[Collected data]
☆ ☆ ☆ ☆ ☆
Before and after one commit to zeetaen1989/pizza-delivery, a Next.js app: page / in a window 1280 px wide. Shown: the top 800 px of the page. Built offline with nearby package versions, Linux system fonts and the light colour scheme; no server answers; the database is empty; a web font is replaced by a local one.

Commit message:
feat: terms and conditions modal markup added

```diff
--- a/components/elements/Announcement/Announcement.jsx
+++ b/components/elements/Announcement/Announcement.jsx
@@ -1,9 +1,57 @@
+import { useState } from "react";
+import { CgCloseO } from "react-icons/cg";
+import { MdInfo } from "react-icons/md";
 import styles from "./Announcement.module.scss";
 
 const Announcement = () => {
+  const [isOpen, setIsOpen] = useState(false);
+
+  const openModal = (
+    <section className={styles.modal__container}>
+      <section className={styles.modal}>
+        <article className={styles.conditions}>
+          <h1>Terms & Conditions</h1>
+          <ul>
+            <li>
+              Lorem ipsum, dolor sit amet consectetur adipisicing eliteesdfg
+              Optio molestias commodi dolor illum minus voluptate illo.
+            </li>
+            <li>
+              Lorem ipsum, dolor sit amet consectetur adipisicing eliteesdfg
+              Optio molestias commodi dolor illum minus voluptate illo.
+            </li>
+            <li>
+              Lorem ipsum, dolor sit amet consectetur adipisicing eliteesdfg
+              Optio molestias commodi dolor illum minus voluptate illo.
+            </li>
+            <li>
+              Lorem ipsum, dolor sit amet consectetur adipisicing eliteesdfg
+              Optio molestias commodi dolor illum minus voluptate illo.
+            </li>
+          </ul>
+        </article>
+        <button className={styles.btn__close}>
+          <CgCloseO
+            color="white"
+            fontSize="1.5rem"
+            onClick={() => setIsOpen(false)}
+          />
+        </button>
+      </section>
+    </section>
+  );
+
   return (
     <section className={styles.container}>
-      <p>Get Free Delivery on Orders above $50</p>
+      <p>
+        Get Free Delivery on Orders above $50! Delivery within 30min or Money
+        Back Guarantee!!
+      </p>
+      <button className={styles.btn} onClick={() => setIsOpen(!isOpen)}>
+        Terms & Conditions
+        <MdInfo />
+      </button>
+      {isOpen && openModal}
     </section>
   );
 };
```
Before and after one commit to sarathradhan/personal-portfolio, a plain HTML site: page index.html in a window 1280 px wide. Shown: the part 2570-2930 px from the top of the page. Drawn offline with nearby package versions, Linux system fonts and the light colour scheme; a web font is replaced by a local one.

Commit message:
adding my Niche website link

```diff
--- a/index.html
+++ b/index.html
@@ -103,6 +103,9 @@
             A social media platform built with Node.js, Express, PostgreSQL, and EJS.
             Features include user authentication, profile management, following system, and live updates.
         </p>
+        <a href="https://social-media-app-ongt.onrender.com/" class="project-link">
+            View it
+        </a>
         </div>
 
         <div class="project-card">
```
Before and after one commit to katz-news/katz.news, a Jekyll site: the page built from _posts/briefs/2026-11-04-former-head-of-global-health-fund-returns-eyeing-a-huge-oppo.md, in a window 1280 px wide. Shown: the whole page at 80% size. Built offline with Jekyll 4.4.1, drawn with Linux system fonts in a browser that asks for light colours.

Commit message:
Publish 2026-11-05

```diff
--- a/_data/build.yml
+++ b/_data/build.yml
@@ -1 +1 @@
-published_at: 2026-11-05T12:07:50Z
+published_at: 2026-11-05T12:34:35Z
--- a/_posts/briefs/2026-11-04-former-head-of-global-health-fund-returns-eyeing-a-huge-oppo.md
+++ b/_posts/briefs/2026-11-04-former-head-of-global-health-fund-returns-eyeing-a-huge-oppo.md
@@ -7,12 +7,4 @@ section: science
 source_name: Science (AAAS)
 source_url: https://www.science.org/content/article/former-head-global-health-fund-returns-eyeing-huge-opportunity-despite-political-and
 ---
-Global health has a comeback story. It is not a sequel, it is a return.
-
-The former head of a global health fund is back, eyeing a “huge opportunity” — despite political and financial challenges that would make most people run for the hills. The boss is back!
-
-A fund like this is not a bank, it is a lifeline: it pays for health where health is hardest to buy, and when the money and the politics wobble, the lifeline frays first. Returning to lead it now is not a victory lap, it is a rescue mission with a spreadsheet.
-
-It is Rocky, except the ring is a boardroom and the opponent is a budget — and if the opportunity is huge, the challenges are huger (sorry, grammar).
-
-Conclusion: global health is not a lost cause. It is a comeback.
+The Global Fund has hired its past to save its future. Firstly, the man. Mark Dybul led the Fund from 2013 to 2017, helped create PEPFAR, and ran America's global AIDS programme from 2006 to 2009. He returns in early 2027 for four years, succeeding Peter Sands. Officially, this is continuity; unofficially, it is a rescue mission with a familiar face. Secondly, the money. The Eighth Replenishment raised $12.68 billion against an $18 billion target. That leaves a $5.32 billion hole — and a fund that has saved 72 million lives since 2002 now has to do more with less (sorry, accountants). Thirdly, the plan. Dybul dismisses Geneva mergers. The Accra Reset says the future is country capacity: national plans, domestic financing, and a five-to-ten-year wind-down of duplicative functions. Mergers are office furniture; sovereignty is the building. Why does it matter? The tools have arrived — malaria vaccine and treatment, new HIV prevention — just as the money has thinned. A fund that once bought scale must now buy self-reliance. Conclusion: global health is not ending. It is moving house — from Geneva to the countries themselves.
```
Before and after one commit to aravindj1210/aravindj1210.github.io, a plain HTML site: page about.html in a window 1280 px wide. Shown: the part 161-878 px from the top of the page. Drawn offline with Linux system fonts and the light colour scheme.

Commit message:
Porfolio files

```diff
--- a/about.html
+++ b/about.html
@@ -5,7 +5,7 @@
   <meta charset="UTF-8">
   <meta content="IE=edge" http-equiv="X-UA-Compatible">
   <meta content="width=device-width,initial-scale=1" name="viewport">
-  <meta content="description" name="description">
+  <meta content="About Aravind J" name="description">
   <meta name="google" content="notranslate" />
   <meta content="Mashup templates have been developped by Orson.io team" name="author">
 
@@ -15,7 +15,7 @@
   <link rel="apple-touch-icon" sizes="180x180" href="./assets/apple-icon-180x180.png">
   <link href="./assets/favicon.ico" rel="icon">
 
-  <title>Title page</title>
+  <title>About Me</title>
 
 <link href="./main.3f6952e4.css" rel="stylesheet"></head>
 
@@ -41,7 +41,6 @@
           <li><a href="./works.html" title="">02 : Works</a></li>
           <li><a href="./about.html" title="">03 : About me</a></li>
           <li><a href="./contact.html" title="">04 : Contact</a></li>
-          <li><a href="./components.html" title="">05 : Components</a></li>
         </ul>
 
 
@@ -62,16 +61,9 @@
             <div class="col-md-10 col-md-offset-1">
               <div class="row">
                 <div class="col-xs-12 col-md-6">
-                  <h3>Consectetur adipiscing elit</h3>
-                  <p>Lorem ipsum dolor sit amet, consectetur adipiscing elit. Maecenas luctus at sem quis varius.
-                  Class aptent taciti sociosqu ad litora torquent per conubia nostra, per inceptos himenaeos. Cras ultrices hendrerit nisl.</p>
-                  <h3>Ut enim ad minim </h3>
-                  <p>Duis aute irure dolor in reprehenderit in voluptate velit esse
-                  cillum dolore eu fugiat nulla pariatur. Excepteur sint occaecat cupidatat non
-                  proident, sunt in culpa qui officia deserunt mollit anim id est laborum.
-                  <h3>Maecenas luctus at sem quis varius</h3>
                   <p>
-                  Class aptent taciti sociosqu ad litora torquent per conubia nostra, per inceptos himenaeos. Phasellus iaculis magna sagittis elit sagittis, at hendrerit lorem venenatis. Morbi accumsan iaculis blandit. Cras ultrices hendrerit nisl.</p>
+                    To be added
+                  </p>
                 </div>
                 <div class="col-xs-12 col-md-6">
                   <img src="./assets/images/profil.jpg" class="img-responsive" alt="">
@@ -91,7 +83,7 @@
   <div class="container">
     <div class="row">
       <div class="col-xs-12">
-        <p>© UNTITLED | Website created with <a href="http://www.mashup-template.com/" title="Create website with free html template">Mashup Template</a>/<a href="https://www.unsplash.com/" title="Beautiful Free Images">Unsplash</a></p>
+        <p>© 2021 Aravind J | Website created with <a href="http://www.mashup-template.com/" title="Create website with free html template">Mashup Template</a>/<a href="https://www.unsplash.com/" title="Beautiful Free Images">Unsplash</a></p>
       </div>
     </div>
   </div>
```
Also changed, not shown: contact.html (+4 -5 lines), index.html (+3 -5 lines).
☆ ☆ ☆ ☆ ☆
=== PROBLEM ===
Locate the word "Maecenas" in the data above. Copy every line carrying it.

=== EXERCISE ANSWER ===
-                  <p>Lorem ipsum dolor sit amet, consectetur adipiscing elit. Maecenas luctus at sem quis varius.
-                  <h3>Maecenas luctus at sem quis varius</h3>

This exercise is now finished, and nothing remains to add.